Required work :: Whenever an image turns up, omit it and return the remaining data exactly.

Records for this task ::
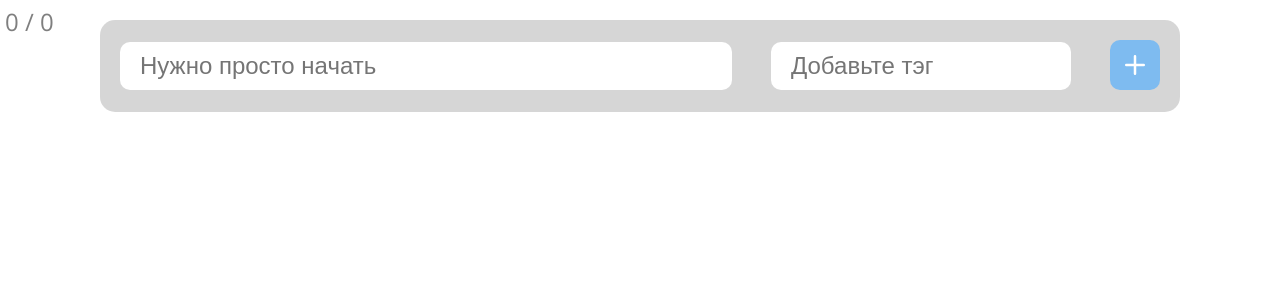
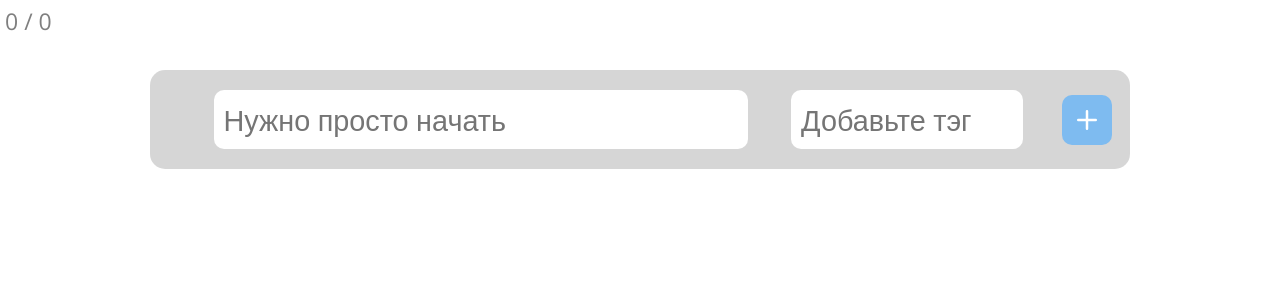
Before and after one commit to AeddAenye/VSCode, a Vue app in the folder Tododa/: page / in a window 1280 px wide. Shown: the top 300 px of the page. Built offline with nearby package versions, Linux system fonts and the light colour scheme.

Commit message:
Мелкие изменения

```diff
--- a/Tododa/src/App.vue
+++ b/Tododa/src/App.vue
@@ -29,15 +29,15 @@ let tags = ref([]);
 let doned = ref(0);
 
 onMounted(() => {
-  const stasks = localStorage.getItem('tasks');
-  const stags = localStorage.getItem('tags');
+  const localtasks = localStorage.getItem('tasks');
+  const localtags = localStorage.getItem('tags');
 
-  if (stasks) {
-    tasks.value = JSON.parse(stasks);
+  if (localtasks) {
+    tasks.value = JSON.parse(localtasks);
   }
 
-  if (stags) {
-    tags.value = JSON.parse(stags);
+  if (localtags) {
+    tags.value = JSON.parse(localtags);
   }
 
   doned.value = tasks.value.filter(task => task.done).length;
@@ -99,9 +99,13 @@ onUnmounted(() => {
 }
 
 .counter{
-  position: absolute;
+  position: fixed;
   top: 5px;
   left: 5px;
   color: rgba(0, 0, 0, 0.5);
 }
+
+@media screen and (min-width: 980px) {
+
+}
 </style>
--- a/Tododa/src/components/CreateTask.vue
+++ b/Tododa/src/components/CreateTask.vue
@@ -1,5 +1,6 @@
 <template>
   <div class="inputarea">
+    <div class="fields">
       <div class="text">
         <input type="text" placeholder="Нужно просто начать" v-model="txt" />
       </div>
@@ -7,7 +8,8 @@
       <div class="tag">
         <input type="text" placeholder="Добавьте тэг" v-model="tag" />
       </div>
-    <div>
+    </div>
+    <div class="buttons">
       <button type="button" @click="taskcreate">
         <img src="../assets/plus.svg" draggable="false" />
       </button>
@@ -54,19 +56,42 @@ export default {
 }
 
 .text {
-  width: 55%;
+  width: 70%;
 }
 
 .tag {
-  width: 25%;
+  width: 30%;
+}
+
+.fields {
+  width: 95%;
+}
+
+.buttons {
+  width: 5%;
+  display: flex;
+  justify-content: center;
 }
 
 .inputarea input {
-  width: 100%;
+  width: 95%;
   font-size: 1.5rem;
-  padding: 10px 20px;
+  padding: 10px 10px;
   border-radius: 10px;
   border: none;
+}
+
+.fields {
+  display: flex;
+  flex-direction: row;
+  justify-content: space-around;
+  margin: 0px 20px;
+}
+
+.fields div{
+  margin: 0px 20px;
+  display: flex;
+  justify-content: center;
 }
 
 .inputarea button {
--- a/Tododa/style.css
+++ b/Tododa/style.css
@@ -3,12 +3,12 @@
 * {
     padding: 0;
     margin: 0;
+    font-size: 1.2rem;
+    font-family: 'Open Sans', sans-serif;
 }
 
 header, body{
-    padding: 0px 100px;
-    font-family: 'Open Sans', sans-serif;
-    font-size: 1.5rem;
+    padding: 50px 150px;
 }
 
 :root {
```
Lines whose indentation alone changed are shown as unchanged.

Task answer ::
Before and after one commit to AeddAenye/VSCode, a Vue app in the folder Tododa/: page / in a window 1280 px wide. Shown: the top 300 px of the page. Built offline with nearby package versions, Linux system fonts and the light colour scheme.

Commit message:
Мелкие изменения

```diff
--- a/Tododa/src/App.vue
+++ b/Tododa/src/App.vue
@@ -29,15 +29,15 @@ let tags = ref([]);
 let doned = ref(0);
 
 onMounted(() => {
-  const stasks = localStorage.getItem('tasks');
-  const stags = localStorage.getItem('tags');
+  const localtasks = localStorage.getItem('tasks');
+  const localtags = localStorage.getItem('tags');
 
-  if (stasks) {
-    tasks.value = JSON.parse(stasks);
+  if (localtasks) {
+    tasks.value = JSON.parse(localtasks);
   }
 
-  if (stags) {
-    tags.value = JSON.parse(stags);
+  if (localtags) {
+    tags.value = JSON.parse(localtags);
   }
 
   doned.value = tasks.value.filter(task => task.done).length;
@@ -99,9 +99,13 @@ onUnmounted(() => {
 }
 
 .counter{
-  position: absolute;
+  position: fixed;
   top: 5px;
   left: 5px;
   color: rgba(0, 0, 0, 0.5);
 }
+
+@media screen and (min-width: 980px) {
+
+}
 </style>
--- a/Tododa/src/components/CreateTask.vue
+++ b/Tododa/src/components/CreateTask.vue
@@ -1,5 +1,6 @@
 <template>
   <div class="inputarea">
+    <div class="fields">
       <div class="text">
         <input type="text" placeholder="Нужно просто начать" v-model="txt" />
       </div>
@@ -7,7 +8,8 @@
       <div class="tag">
         <input type="text" placeholder="Добавьте тэг" v-model="tag" />
       </div>
-    <div>
+    </div>
+    <div class="buttons">
       <button type="button" @click="taskcreate">
         <img src="../assets/plus.svg" draggable="false" />
       </button>
@@ -54,19 +56,42 @@ export default {
 }
 
 .text {
-  width: 55%;
+  width: 70%;
 }
 
 .tag {
-  width: 25%;
+  width: 30%;
+}
+
+.fields {
+  width: 95%;
+}
+
+.buttons {
+  width: 5%;
+  display: flex;
+  justify-content: center;
 }
 
 .inputarea input {
-  width: 100%;
+  width: 95%;
   font-size: 1.5rem;
-  padding: 10px 20px;
+  padding: 10px 10px;
   border-radius: 10px;
   border: none;
+}
+
+.fields {
+  display: flex;
+  flex-direction: row;
+  justify-content: space-around;
+  margin: 0px 20px;
+}
+
+.fields div{
+  margin: 0px 20px;
+  display: flex;
+  justify-content: center;
 }
 
 .inputarea button {
--- a/Tododa/style.css
+++ b/Tododa/style.css
@@ -3,12 +3,12 @@
 * {
     padding: 0;
     margin: 0;
+    font-size: 1.2rem;
+    font-family: 'Open Sans', sans-serif;
 }
 
 header, body{
-    padding: 0px 100px;
-    font-family: 'Open Sans', sans-serif;
-    font-size: 1.5rem;
+    padding: 50px 150px;
 }
 
 :root {
```
Lines whose indentation alone changed are shown as unchanged.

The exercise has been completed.